PROBLEM DESCRIPTION: The full listing, copied exactly, is the required output.

RECORDS FOR THIS TASK:
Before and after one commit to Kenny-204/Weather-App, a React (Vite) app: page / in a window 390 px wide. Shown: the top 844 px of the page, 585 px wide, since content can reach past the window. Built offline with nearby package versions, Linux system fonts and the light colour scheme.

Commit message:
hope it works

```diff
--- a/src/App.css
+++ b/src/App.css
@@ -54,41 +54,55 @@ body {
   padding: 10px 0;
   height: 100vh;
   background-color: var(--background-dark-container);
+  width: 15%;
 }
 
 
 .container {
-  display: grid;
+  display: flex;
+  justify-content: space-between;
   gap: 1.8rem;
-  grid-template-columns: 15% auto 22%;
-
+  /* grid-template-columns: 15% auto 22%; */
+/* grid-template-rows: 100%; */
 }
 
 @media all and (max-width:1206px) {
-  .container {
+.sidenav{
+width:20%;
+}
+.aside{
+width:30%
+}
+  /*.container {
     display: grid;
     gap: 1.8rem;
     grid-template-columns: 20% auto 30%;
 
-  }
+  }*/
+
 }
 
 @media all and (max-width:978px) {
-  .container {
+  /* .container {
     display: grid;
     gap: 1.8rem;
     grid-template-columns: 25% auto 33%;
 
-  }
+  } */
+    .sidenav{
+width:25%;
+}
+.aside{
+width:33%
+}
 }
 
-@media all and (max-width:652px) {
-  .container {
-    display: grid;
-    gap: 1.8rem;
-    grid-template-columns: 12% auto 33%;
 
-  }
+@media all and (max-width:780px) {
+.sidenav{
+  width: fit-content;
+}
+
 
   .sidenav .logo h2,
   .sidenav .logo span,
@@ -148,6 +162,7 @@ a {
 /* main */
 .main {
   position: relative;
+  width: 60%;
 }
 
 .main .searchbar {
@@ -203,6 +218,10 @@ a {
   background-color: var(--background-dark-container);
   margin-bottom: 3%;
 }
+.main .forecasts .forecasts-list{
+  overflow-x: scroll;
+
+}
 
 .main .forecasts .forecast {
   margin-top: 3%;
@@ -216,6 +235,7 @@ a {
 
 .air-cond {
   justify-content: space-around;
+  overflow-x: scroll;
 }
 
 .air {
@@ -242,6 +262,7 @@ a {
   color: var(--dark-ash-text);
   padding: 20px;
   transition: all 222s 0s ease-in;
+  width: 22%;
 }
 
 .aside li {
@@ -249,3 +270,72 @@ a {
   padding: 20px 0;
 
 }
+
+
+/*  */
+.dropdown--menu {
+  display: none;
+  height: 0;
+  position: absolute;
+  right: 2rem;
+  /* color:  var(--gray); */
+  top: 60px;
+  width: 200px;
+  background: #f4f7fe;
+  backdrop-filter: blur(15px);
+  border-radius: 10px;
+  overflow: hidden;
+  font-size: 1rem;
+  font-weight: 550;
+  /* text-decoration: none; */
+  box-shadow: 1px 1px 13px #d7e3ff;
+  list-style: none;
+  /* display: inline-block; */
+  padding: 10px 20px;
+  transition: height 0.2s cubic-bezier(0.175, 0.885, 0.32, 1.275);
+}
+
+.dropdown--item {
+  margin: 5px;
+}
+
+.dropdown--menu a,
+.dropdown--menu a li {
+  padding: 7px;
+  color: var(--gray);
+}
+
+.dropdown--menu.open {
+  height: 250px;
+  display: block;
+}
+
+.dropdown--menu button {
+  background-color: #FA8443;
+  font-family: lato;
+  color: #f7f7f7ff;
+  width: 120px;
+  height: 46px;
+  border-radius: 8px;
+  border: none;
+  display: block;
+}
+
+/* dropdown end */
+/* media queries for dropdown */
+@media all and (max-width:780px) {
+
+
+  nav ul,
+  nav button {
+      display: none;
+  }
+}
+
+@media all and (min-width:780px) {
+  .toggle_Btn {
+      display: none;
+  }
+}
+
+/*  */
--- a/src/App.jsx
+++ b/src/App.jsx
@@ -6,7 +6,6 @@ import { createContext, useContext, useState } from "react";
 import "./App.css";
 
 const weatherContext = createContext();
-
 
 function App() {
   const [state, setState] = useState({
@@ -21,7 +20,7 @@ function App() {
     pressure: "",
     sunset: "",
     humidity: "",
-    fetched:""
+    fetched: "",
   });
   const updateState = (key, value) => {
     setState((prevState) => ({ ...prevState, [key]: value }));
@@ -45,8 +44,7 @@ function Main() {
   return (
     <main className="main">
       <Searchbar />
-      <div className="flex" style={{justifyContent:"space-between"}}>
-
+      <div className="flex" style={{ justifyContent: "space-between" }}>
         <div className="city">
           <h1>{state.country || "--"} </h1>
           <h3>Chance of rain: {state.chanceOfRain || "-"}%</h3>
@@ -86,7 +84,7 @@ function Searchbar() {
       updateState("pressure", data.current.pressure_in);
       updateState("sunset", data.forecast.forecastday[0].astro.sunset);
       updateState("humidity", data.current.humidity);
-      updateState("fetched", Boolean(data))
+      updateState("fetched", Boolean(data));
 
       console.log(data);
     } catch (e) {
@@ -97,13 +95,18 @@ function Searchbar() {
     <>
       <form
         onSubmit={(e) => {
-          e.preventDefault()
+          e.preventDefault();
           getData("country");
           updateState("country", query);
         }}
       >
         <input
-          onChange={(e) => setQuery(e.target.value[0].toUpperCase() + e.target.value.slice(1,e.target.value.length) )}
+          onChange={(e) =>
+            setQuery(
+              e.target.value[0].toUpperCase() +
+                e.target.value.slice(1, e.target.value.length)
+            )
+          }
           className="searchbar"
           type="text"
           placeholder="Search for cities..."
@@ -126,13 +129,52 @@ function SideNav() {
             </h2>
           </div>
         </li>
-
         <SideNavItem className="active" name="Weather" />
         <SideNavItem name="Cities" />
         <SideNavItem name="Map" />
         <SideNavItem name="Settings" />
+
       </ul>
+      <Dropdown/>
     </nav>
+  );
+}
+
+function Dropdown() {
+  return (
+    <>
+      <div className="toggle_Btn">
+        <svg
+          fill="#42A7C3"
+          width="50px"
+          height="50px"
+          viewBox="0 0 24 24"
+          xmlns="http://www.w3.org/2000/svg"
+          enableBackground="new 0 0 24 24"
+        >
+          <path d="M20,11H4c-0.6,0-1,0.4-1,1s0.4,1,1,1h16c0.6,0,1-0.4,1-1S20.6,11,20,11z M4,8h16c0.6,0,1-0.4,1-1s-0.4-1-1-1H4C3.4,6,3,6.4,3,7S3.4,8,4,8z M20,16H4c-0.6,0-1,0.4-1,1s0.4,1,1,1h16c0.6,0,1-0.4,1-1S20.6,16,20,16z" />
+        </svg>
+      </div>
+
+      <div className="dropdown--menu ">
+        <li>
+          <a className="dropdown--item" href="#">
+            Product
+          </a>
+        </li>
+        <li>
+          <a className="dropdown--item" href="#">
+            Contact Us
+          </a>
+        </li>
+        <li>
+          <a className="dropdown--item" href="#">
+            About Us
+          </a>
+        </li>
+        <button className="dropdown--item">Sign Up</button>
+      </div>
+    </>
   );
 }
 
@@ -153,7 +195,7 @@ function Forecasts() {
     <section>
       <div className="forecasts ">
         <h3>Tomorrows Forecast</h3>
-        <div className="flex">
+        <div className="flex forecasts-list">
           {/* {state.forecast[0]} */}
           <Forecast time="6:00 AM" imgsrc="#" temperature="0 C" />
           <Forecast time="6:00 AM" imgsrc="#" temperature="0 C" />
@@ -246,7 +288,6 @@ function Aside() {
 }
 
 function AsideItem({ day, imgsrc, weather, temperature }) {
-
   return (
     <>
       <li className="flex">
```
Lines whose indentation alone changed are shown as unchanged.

SOLUTION BELOW:
Before and after one commit to Kenny-204/Weather-App, a React (Vite) app: page / in a window 390 px wide. Shown: the top 844 px of the page, 585 px wide, since content can reach past the window. Built offline with nearby package versions, Linux system fonts and the light colour scheme.

Commit message:
hope it works

```diff
--- a/src/App.css
+++ b/src/App.css
@@ -54,41 +54,55 @@ body {
   padding: 10px 0;
   height: 100vh;
   background-color: var(--background-dark-container);
+  width: 15%;
 }
 
 
 .container {
-  display: grid;
+  display: flex;
+  justify-content: space-between;
   gap: 1.8rem;
-  grid-template-columns: 15% auto 22%;
-
+  /* grid-template-columns: 15% auto 22%; */
+/* grid-template-rows: 100%; */
 }
 
 @media all and (max-width:1206px) {
-  .container {
+.sidenav{
+width:20%;
+}
+.aside{
+width:30%
+}
+  /*.container {
     display: grid;
     gap: 1.8rem;
     grid-template-columns: 20% auto 30%;
 
-  }
+  }*/
+
 }
 
 @media all and (max-width:978px) {
-  .container {
+  /* .container {
     display: grid;
     gap: 1.8rem;
     grid-template-columns: 25% auto 33%;
 
-  }
+  } */
+    .sidenav{
+width:25%;
+}
+.aside{
+width:33%
+}
 }
 
-@media all and (max-width:652px) {
-  .container {
-    display: grid;
-    gap: 1.8rem;
-    grid-template-columns: 12% auto 33%;
 
-  }
+@media all and (max-width:780px) {
+.sidenav{
+  width: fit-content;
+}
+
 
   .sidenav .logo h2,
   .sidenav .logo span,
@@ -148,6 +162,7 @@ a {
 /* main */
 .main {
   position: relative;
+  width: 60%;
 }
 
 .main .searchbar {
@@ -203,6 +218,10 @@ a {
   background-color: var(--background-dark-container);
   margin-bottom: 3%;
 }
+.main .forecasts .forecasts-list{
+  overflow-x: scroll;
+
+}
 
 .main .forecasts .forecast {
   margin-top: 3%;
@@ -216,6 +235,7 @@ a {
 
 .air-cond {
   justify-content: space-around;
+  overflow-x: scroll;
 }
 
 .air {
@@ -242,6 +262,7 @@ a {
   color: var(--dark-ash-text);
   padding: 20px;
   transition: all 222s 0s ease-in;
+  width: 22%;
 }
 
 .aside li {
@@ -249,3 +270,72 @@ a {
   padding: 20px 0;
 
 }
+
+
+/*  */
+.dropdown--menu {
+  display: none;
+  height: 0;
+  position: absolute;
+  right: 2rem;
+  /* color:  var(--gray); */
+  top: 60px;
+  width: 200px;
+  background: #f4f7fe;
+  backdrop-filter: blur(15px);
+  border-radius: 10px;
+  overflow: hidden;
+  font-size: 1rem;
+  font-weight: 550;
+  /* text-decoration: none; */
+  box-shadow: 1px 1px 13px #d7e3ff;
+  list-style: none;
+  /* display: inline-block; */
+  padding: 10px 20px;
+  transition: height 0.2s cubic-bezier(0.175, 0.885, 0.32, 1.275);
+}
+
+.dropdown--item {
+  margin: 5px;
+}
+
+.dropdown--menu a,
+.dropdown--menu a li {
+  padding: 7px;
+  color: var(--gray);
+}
+
+.dropdown--menu.open {
+  height: 250px;
+  display: block;
+}
+
+.dropdown--menu button {
+  background-color: #FA8443;
+  font-family: lato;
+  color: #f7f7f7ff;
+  width: 120px;
+  height: 46px;
+  border-radius: 8px;
+  border: none;
+  display: block;
+}
+
+/* dropdown end */
+/* media queries for dropdown */
+@media all and (max-width:780px) {
+
+
+  nav ul,
+  nav button {
+      display: none;
+  }
+}
+
+@media all and (min-width:780px) {
+  .toggle_Btn {
+      display: none;
+  }
+}
+
+/*  */
--- a/src/App.jsx
+++ b/src/App.jsx
@@ -6,7 +6,6 @@ import { createContext, useContext, useState } from "react";
 import "./App.css";
 
 const weatherContext = createContext();
-
 
 function App() {
   const [state, setState] = useState({
@@ -21,7 +20,7 @@ function App() {
     pressure: "",
     sunset: "",
     humidity: "",
-    fetched:""
+    fetched: "",
   });
   const updateState = (key, value) => {
     setState((prevState) => ({ ...prevState, [key]: value }));
@@ -45,8 +44,7 @@ function Main() {
   return (
     <main className="main">
       <Searchbar />
-      <div className="flex" style={{justifyContent:"space-between"}}>
-
+      <div className="flex" style={{ justifyContent: "space-between" }}>
         <div className="city">
           <h1>{state.country || "--"} </h1>
           <h3>Chance of rain: {state.chanceOfRain || "-"}%</h3>
@@ -86,7 +84,7 @@ function Searchbar() {
       updateState("pressure", data.current.pressure_in);
       updateState("sunset", data.forecast.forecastday[0].astro.sunset);
       updateState("humidity", data.current.humidity);
-      updateState("fetched", Boolean(data))
+      updateState("fetched", Boolean(data));
 
       console.log(data);
     } catch (e) {
@@ -97,13 +95,18 @@ function Searchbar() {
     <>
       <form
         onSubmit={(e) => {
-          e.preventDefault()
+          e.preventDefault();
           getData("country");
           updateState("country", query);
         }}
       >
         <input
-          onChange={(e) => setQuery(e.target.value[0].toUpperCase() + e.target.value.slice(1,e.target.value.length) )}
+          onChange={(e) =>
+            setQuery(
+              e.target.value[0].toUpperCase() +
+                e.target.value.slice(1, e.target.value.length)
+            )
+          }
           className="searchbar"
           type="text"
           placeholder="Search for cities..."
@@ -126,13 +129,52 @@ function SideNav() {
             </h2>
           </div>
         </li>
-
         <SideNavItem className="active" name="Weather" />
         <SideNavItem name="Cities" />
         <SideNavItem name="Map" />
         <SideNavItem name="Settings" />
+
       </ul>
+      <Dropdown/>
     </nav>
+  );
+}
+
+function Dropdown() {
+  return (
+    <>
+      <div className="toggle_Btn">
+        <svg
+          fill="#42A7C3"
+          width="50px"
+          height="50px"
+          viewBox="0 0 24 24"
+          xmlns="http://www.w3.org/2000/svg"
+          enableBackground="new 0 0 24 24"
+        >
+          <path d="M20,11H4c-0.6,0-1,0.4-1,1s0.4,1,1,1h16c0.6,0,1-0.4,1-1S20.6,11,20,11z M4,8h16c0.6,0,1-0.4,1-1s-0.4-1-1-1H4C3.4,6,3,6.4,3,7S3.4,8,4,8z M20,16H4c-0.6,0-1,0.4-1,1s0.4,1,1,1h16c0.6,0,1-0.4,1-1S20.6,16,20,16z" />
+        </svg>
+      </div>
+
+      <div className="dropdown--menu ">
+        <li>
+          <a className="dropdown--item" href="#">
+            Product
+          </a>
+        </li>
+        <li>
+          <a className="dropdown--item" href="#">
+            Contact Us
+          </a>
+        </li>
+        <li>
+          <a className="dropdown--item" href="#">
+            About Us
+          </a>
+        </li>
+        <button className="dropdown--item">Sign Up</button>
+      </div>
+    </>
   );
 }
 
@@ -153,7 +195,7 @@ function Forecasts() {
     <section>
       <div className="forecasts ">
         <h3>Tomorrows Forecast</h3>
-        <div className="flex">
+        <div className="flex forecasts-list">
           {/* {state.forecast[0]} */}
           <Forecast time="6:00 AM" imgsrc="#" temperature="0 C" />
           <Forecast time="6:00 AM" imgsrc="#" temperature="0 C" />
@@ -246,7 +288,6 @@ function Aside() {
 }
 
 function AsideItem({ day, imgsrc, weather, temperature }) {
-
   return (
     <>
       <li className="flex">
```
Lines whose indentation alone changed are shown as unchanged.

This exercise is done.